3 Secrets to Buying a Marketing Agency

The marketing agency sector is fast-paced and exciting. If you’re in this sector, you may be looking to expand your business. One way to do this is to buy another marketing agency and absorb it into your operations.

When you are looking for the right business to buy, you need to be clear about your goals. Are you looking for a business with a specific niche offering or, perhaps, one with a particular client base?

There are several things that you will have to keep in mind no matter the reason you have for buying a marketing agency. Here we look more specifically at what you need to know before making an offer.

1.Know why you’re buying

The marketing sector has grown tremendously in the last decade. There are various different niches or areas of marketing that an agency can cover.

If your marketing agency lacks skills in certain areas, you may be looking for a business that can add to the technical elements that you are able to offer.

You need to have an in-depth knowledge of the industry so that you can understand what part of the industry is going to grow. You will want your business to keep expanding, make sure you are careful to research the area that you are looking to expand into before you buy a new business.

You could be looking for a particular creative skillset such as video creation or live events. Alternatively, you may be wanting to acquire particular marketing expertise.

Be as clear as possible with what your expectations and goals are so that you buy the right complimentary skillset. If you have been outsourcing a particular part of your business, it can be beneficial to buy a business that will be able to provide you this service in house.

Of course, with the fierce competition that exists within the marketing sector, you may be buying a competitor out so that they are no longer your competition. This way you will be able to increase your share of the market.

Be aware, in all situations, of the staff that will be coming on with the merger or acquisition. You can position yourself well to add impressive talent to your staff!

2. Know what you’re buying

An important part of what defines a marketing agency is the reputation that it has, and the type of clients that it has on its books.

Purchasing a new agency will mean taking on its reputation. If a business is selling cheap, you may want to find out why. Will you be able to rebrand the business successfully when you buy it and put it in line with your business’s identity?

In order to know what you are buying, you will have to take a careful look at the customer lists, clients and the intellectual property of the business.

When you take over another business, you should be very careful to secure the digital rights. You need to get hold of all the web domains, social media and email accounts as these form a vital part of any marketing agency.

3. Do your due diligence

If you are going to buy an existing marketing agency, you need to be prepared to conduct a thorough due diligence.

Have you fully researched what the strategic fit will be? You will also need to understand any employee and management issues and how these will play out in the wider structure of your already existing operation.

It might be in your interest to get the help of a lawyer, accountant or/and business advisors that can help you go through the process.
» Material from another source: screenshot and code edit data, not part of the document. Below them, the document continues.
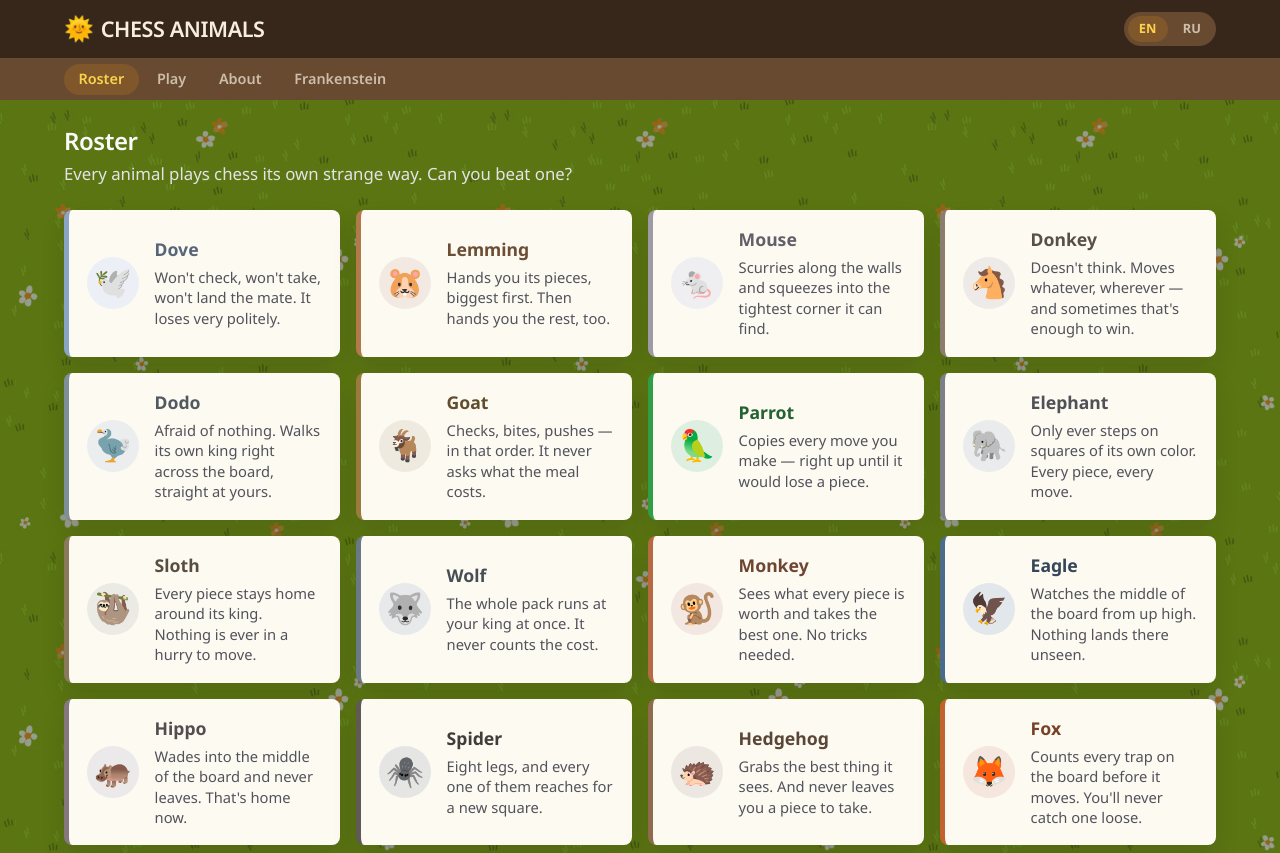
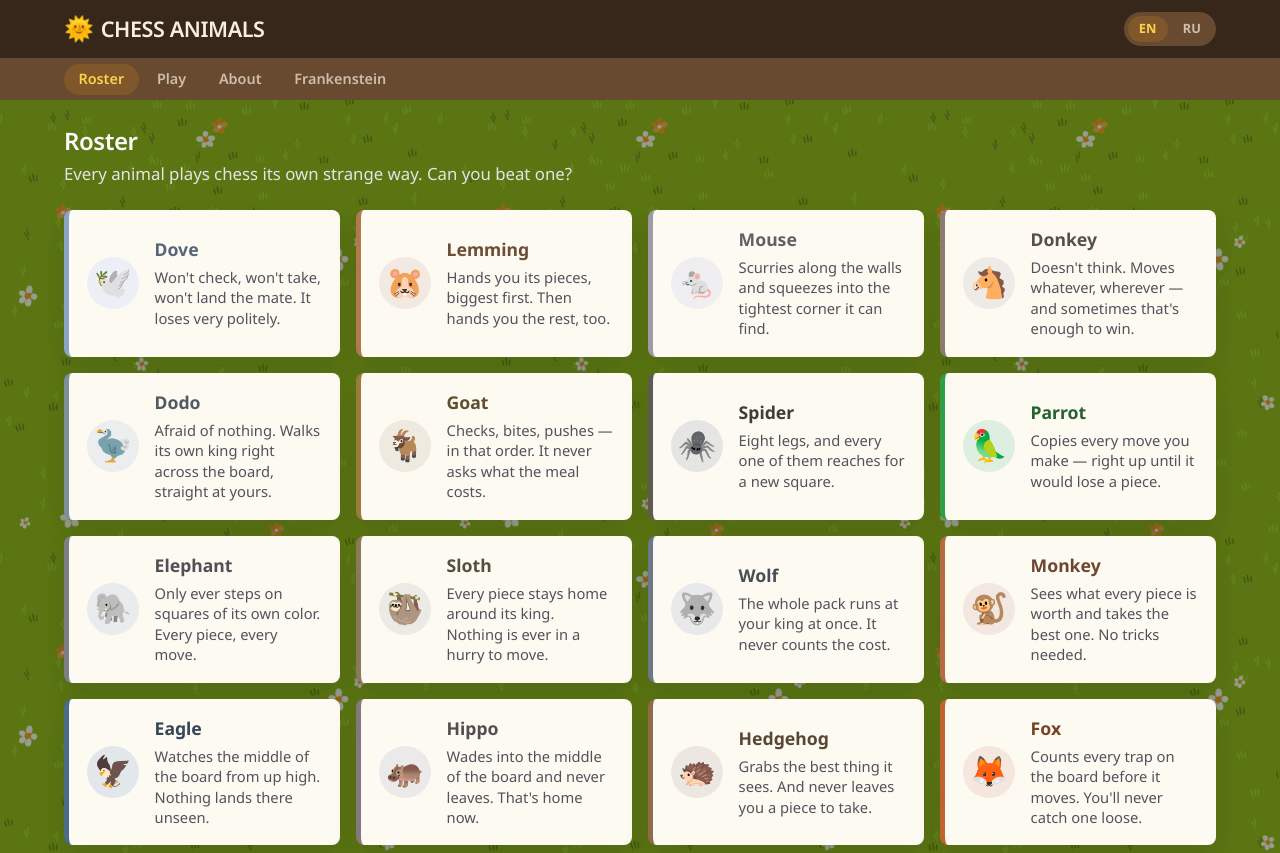
Before and after one commit to dragunovartem99/chess-animals, a Vue app: page /en/ in a window 1280 px wide. Shown: the top 853 px of the page. Built offline with nearby package versions, Linux system fonts and the light colour scheme; a web font is replaced by a local one.

Commit message:
bots: drop the Spider to depth 1

```diff
--- a/src/modules/bots/roster/spider.ts
+++ b/src/modules/bots/roster/spider.ts
@@ -5,15 +5,19 @@ import type { Animal } from "./types";
 // Spider to develop onto open lines, keep its pieces untangled and deny the same to the
 // opponent, all without ever declining a real capture the material base wants.
 //
-// On `material` at 10 a square of activity is worth a tenth of a pawn: the arena rates the whole
-// 6–15 range flat and above the Hedgehog, so 10 is the round middle of a plateau, not a peak.
-// Depth 2. The Tiger carries the same weight on a deeper search.
+// On `material` at 10 a square of activity is worth a tenth of a pawn: the arena rated the whole
+// 6–15 range flat, so 10 is the round middle of a plateau, not a peak. The Tiger carries the same
+// weight on a deeper search.
+//
+// Depth 1: a greedy one-move look, the only material animal that never sees a reply. At depth 2
+// it sat in a knot with the Hippo and the Hedgehog that no weight untied; a ply down it fills the
+// hole between the Goat and the Parrot instead — the one-idea animals' floor.
 export const SPIDER: Animal = {
 	emoji: "🕷️",
 	tint: "#5f5a54",
 	definition: {
 		id: "spider",
-		search: { depth: 2 },
+		search: { depth: 1 },
 		base: "material",
 		weights: { mobility: 10 },
 	},
```
Also changed, not shown: src/modules/bots/roster/index.ts (+7 -6 lines), public/og.png.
You will need to go through all the contracts and accounts that the business has to know its real value.

You also need to make sure that the clients will remain on after the sale. If they are likely to leave with the old owner, your reason for purchasing the new agency might disappear.

CMC Partners are trusted experts delivering growth and exit strategy development to owners of SMEs since 1989. Growing a business by acquiring another through a merger or acquisition can be a viable option for growth for an SME but must be carefully planned, prepared and executed. With a proven track record of guiding owners successfully through this process and knowledge of the marketing industry with existing clients in this sector, it enables us to add real value to SMEs considering buying a marketing business. Contact us to arrange your free confidential meeting with your local CMC Partner to help realise your full business potential.

Guest blog by Matthew Hernon, an Account Manager at Dynamis looking after Business Transfer Agents and Franchises across and